Despite the COVID-19 pandemic, the Port of Los Angeles, which remains the U.S.’s busiest port, reported the fourth-best year on record in 2020. Specifically, the Port of Los Angeles handled 9.2 million 20-foot equivalent units, or TEUs. As reported by the Port’s Executive Director, Gene Seroka, the Port’s container business was the “most erratic” seen to date, with volume plunging by May of 2020, but then surging in the second half of the year. In the week before Christmas, the Port of Los Angeles handled twice as much cargo as it did in the same week of 2019.

Shipping rates have increased during the pandemic due to shifting consumer habits which raised demand for various products.

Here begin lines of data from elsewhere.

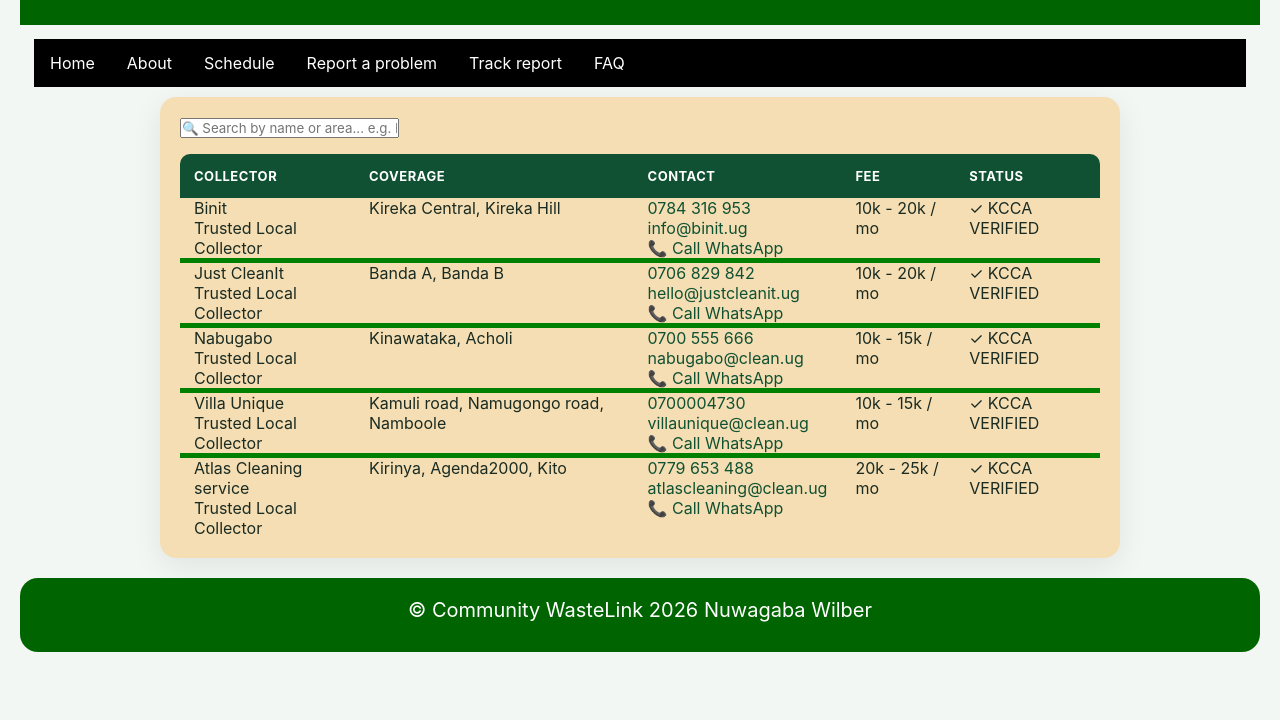
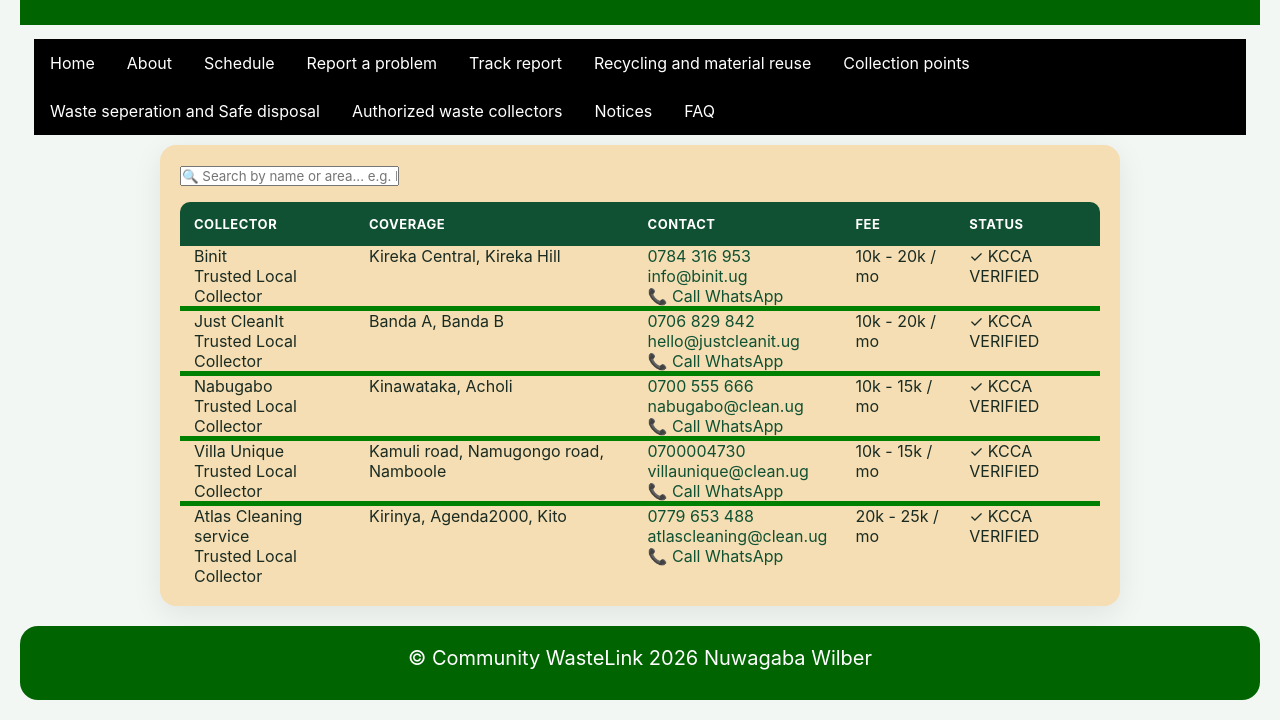
Before and after one commit to kingranja1/community-wastelink, a plain HTML site: page Authorised.html in a window 1280 px wide. Shown: the part 128-848 px from the top of the page. Before the commit the page ends 800 px from the top, so only its background shows below. Drawn offline with Linux system fonts and the light colour scheme.

Commit message:
Add files via upload

```diff
--- a/Authorised.html
+++ b/Authorised.html
@@ -269,11 +269,16 @@ nav{
      <nav>
             <ul>
                 <li><a href="index.html">Home</a></li>
-                <li><a href="about.html">About</a></li>
-                <li><a href="schedule.html">Schedule</a></li>
-                <li><a href="report.html">Report a problem</a></li>
-                <li><a href="track.html">Track report</a></li>
-                <li><a href="faq.html">FAQ</a></li>
+      <li><a href="about.html">About</a></li>
+      <li><a href="schedule.html">Schedule</a></li>
+      <li><a href="report.html">Report a problem</a></li>
+      <li><a href="track-report.html">Track report</a></li>
+        <li><a href="recycling.html">Recycling and material reuse</a></li>
+        <li><a href="Collections.html">Collection points</a></li>
+        <li><a href="wastemanagement.html">Waste seperation and Safe disposal</a></li>
+        <li><a href="Authorised.html">Authorized waste collectors</a></li>
+        <li><a href="notices.html">Notices</a></li>
+      <li><a href="faq.html">FAQ</a></li>
             </ul>
         </nav>
 
```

With widespread social distancing and lockdowns throughout the United States, individuals and families have diverted spending for certain categories, such as vacations and restaurant meals, toward purchasing physical goods. Container shipping is struggling to keep up with demand amid bottlenecks at ports across the world, affecting supply chains for everything from car parts to cosmetics and medical equipment.

Los Angeles and Long Beach remain major entryways of goods from Asia to the United States. The high demand on container shipping, including in the Port of Los Angeles, is yet another reminder of the essential nature of the maritime industry. Dock and shipyard workersmerchant mariners, container ship crewmembers, and the other men and women who run our ports remain at the front line, and allow us all to receive the goods that we need throughout these challenging times.

BOATLAW, LLP has represented merchant marinersdock and shipyard workers, and container ship crewmembers throughout the West Coast, including in CaliforniaLos Angeles, and San Francisco, for over forty years. We stand ready to help.

Sources: Bloomberg, The Maritime Executive